As for whether or not you (the original question asker) or you (the reader) should pursue friends and family funding, it’s a very personal decision. While I appreciate the value of having the closest people in your network supporting your startup ambitions (it’s great to be loved!), it can also be dangerously irresponsible.

Friends and family tend to be the least educated people in terms of understanding startups and their risks. At the same time, founders who need the small amounts of capital usually provided during friends and family funding rounds are often, themselves, inexperienced founders who don’t fully understand the risks they’re taking. This makes for a bad combination. It’s a proverbial “blind leading the blind” scenario, and those rarely end well.

My advice is to avoid taking “friends and family” money from actual friends and family.
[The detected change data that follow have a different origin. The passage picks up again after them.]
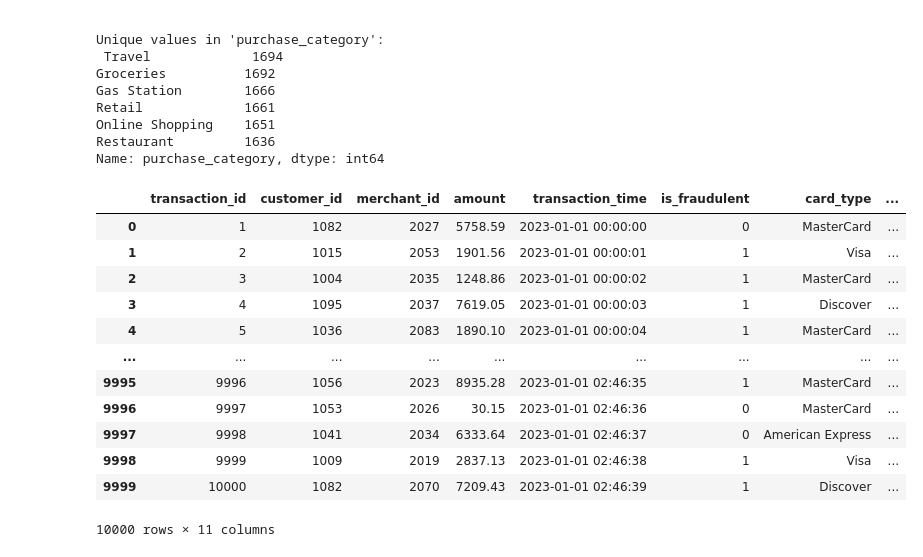
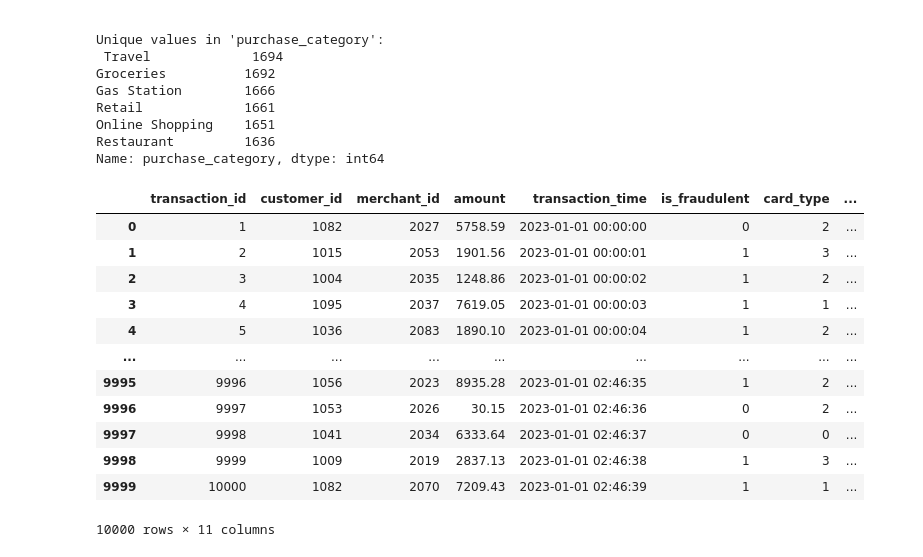
Before and after one commit to crypt0kitik/Deep_Learning, a Jupyter notebook: 3 - CNN for time series classification/02 - Data Engineering.ipynb, the cells around one changed output. Cells and saved outputs as stored; diff of their text form; code cells hidden in the pictures.

```diff
--- a/3 - CNN for time series classification/02 - Data Engineering.ipynb
+++ b/3 - CNN for time series classification/02 - Data Engineering.ipynb
@@ -104,21 +104,30 @@ Restaurant         1636
 Name: purchase_category, dtype: int64
 # %%
 # One-Hot Encoding for both columns
-df = pd.get_dummies(df, columns=['card_type', 'purchase_category'])
+
+from sklearn.preprocessing import LabelEncoder
+
+# Initialize LabelEncoders for each column
+card_type_encoder = LabelEncoder()
+purchase_category_encoder = LabelEncoder()
+
+# Fit and transform the columns
+df['card_type'] = card_type_encoder.fit_transform(df['card_type'])
+df['purchase_category'] = purchase_category_encoder.fit_transform(df['purchase_category'])
 
 # the encoded DataFrame
 df
 # %% [output]
 |  | transaction_id | customer_id | merchant_id | amount | transaction_time | is_fraudulent | card_type | ... |
-| 0 | 1 | 1082 | 2027 | 5758.59 | 2023-01-01 00:00:00 | 0 | MasterCard | ... |
-| 1 | 2 | 1015 | 2053 | 1901.56 | 2023-01-01 00:00:01 | 1 | Visa | ... |
-| 2 | 3 | 1004 | 2035 | 1248.86 | 2023-01-01 00:00:02 | 1 | MasterCard | ... |
-| 3 | 4 | 1095 | 2037 | 7619.05 | 2023-01-01 00:00:03 | 1 | Discover | ... |
-| 4 | 5 | 1036 | 2083 | 1890.10 | 2023-01-01 00:00:04 | 1 | MasterCard | ... |
+| 0 | 1 | 1082 | 2027 | 5758.59 | 2023-01-01 00:00:00 | 0 | 2 | ... |
+| 1 | 2 | 1015 | 2053 | 1901.56 | 2023-01-01 00:00:01 | 1 | 3 | ... |
+| 2 | 3 | 1004 | 2035 | 1248.86 | 2023-01-01 00:00:02 | 1 | 2 | ... |
+| 3 | 4 | 1095 | 2037 | 7619.05 | 2023-01-01 00:00:03 | 1 | 1 | ... |
+| 4 | 5 | 1036 | 2083 | 1890.10 | 2023-01-01 00:00:04 | 1 | 2 | ... |
 | ... | ... | ... | ... | ... | ... | ... | ... | ... |
-| 9995 | 9996 | 1056 | 2023 | 8935.28 | 2023-01-01 02:46:35 | 1 | MasterCard | ... |
-| 9996 | 9997 | 1053 | 2026 | 30.15 | 2023-01-01 02:46:36 | 0 | MasterCard | ... |
-| 9997 | 9998 | 1041 | 2034 | 6333.64 | 2023-01-01 02:46:37 | 0 | American Express | ... |
-| 9998 | 9999 | 1009 | 2019 | 2837.13 | 2023-01-01 02:46:38 | 1 | Visa | ... |
-| 9999 | 10000 | 1082 | 2070 | 7209.43 | 2023-01-01 02:46:39 | 1 | Discover | ... |
+| 9995 | 9996 | 1056 | 2023 | 8935.28 | 2023-01-01 02:46:35 | 1 | 2 | ... |
+| 9996 | 9997 | 1053 | 2026 | 30.15 | 2023-01-01 02:46:36 | 0 | 2 | ... |
+| 9997 | 9998 | 1041 | 2034 | 6333.64 | 2023-01-01 02:46:37 | 0 | 0 | ... |
+| 9998 | 9999 | 1009 | 2019 | 2837.13 | 2023-01-01 02:46:38 | 1 | 3 | ... |
+| 9999 | 10000 | 1082 | 2070 | 7209.43 | 2023-01-01 02:46:39 | 1 | 1 | ... |
 10000 rows × 11 columns
```
Also changed, not shown: parts of 11 cells of this notebook, 1 other file.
Instead, if you can manage it, I suggest figuring out how to make what I like to call “new friends.” Specifically, make friends with angel investors who are more seasoned and experienced in startups. Yes, this will take longer, however, if you can convince an experienced angel investor to commit a small amount of capital to your project, you’ll: (a) have validation you’re working on a worthwhile project; (b) be placing the risk on people better prepared for it; and (c) have experienced mentorship in addition to funding.

If experienced angels aren’t an option, have you considered alternate funding strategies? Have you looked into grants? Loans? Do you have any assets you can sell? Do you have any savings you can draw on? Partnerships? Convince someone to manufacture in exchange for equity? Would you be comfortable incurring credit card debt?

If none of those alternate funding sources are options, and taking money from friends and family is genuinely the only way to move forward, then the best way to ask for money is to be as transparent and honest about the risks as possible. Explain as much as you can about the project to the people you’re soliciting and be sure they understand that rejecting you won’t in any way damage your relationship with them. Also prepare them for the fact that giving you money could ultimately damage your relationship (I’ve seen it happen a lot).

Above all, be sure the people you’re soliciting understand that startups are not “get rich quick” schemes. Even in a world in which your idea is successful, it’s still going to take the better part of a decade, and that’s a long time to wait for a return on their investment. Plus, remember that a successful startup is one that returns 10x on the original capital. In your case, you mentioned looking for $50,000. If you’ve got five friends each giving you $10k, the best any of them can honestly hope for is $100k in return. Yes, 10x is an incredible ROI, but $100k isn’t exactly retirement money. So make sure they know your startup isn’t likely to make them rich even if it’s successful. This will help keep everyone’s expectations properly aligned which will, in turn, make the outcome -- whatever it is -- more positive.

Got startup questions of your own? Reply to this email with whatever you want to know, and I’ll do my best to answer!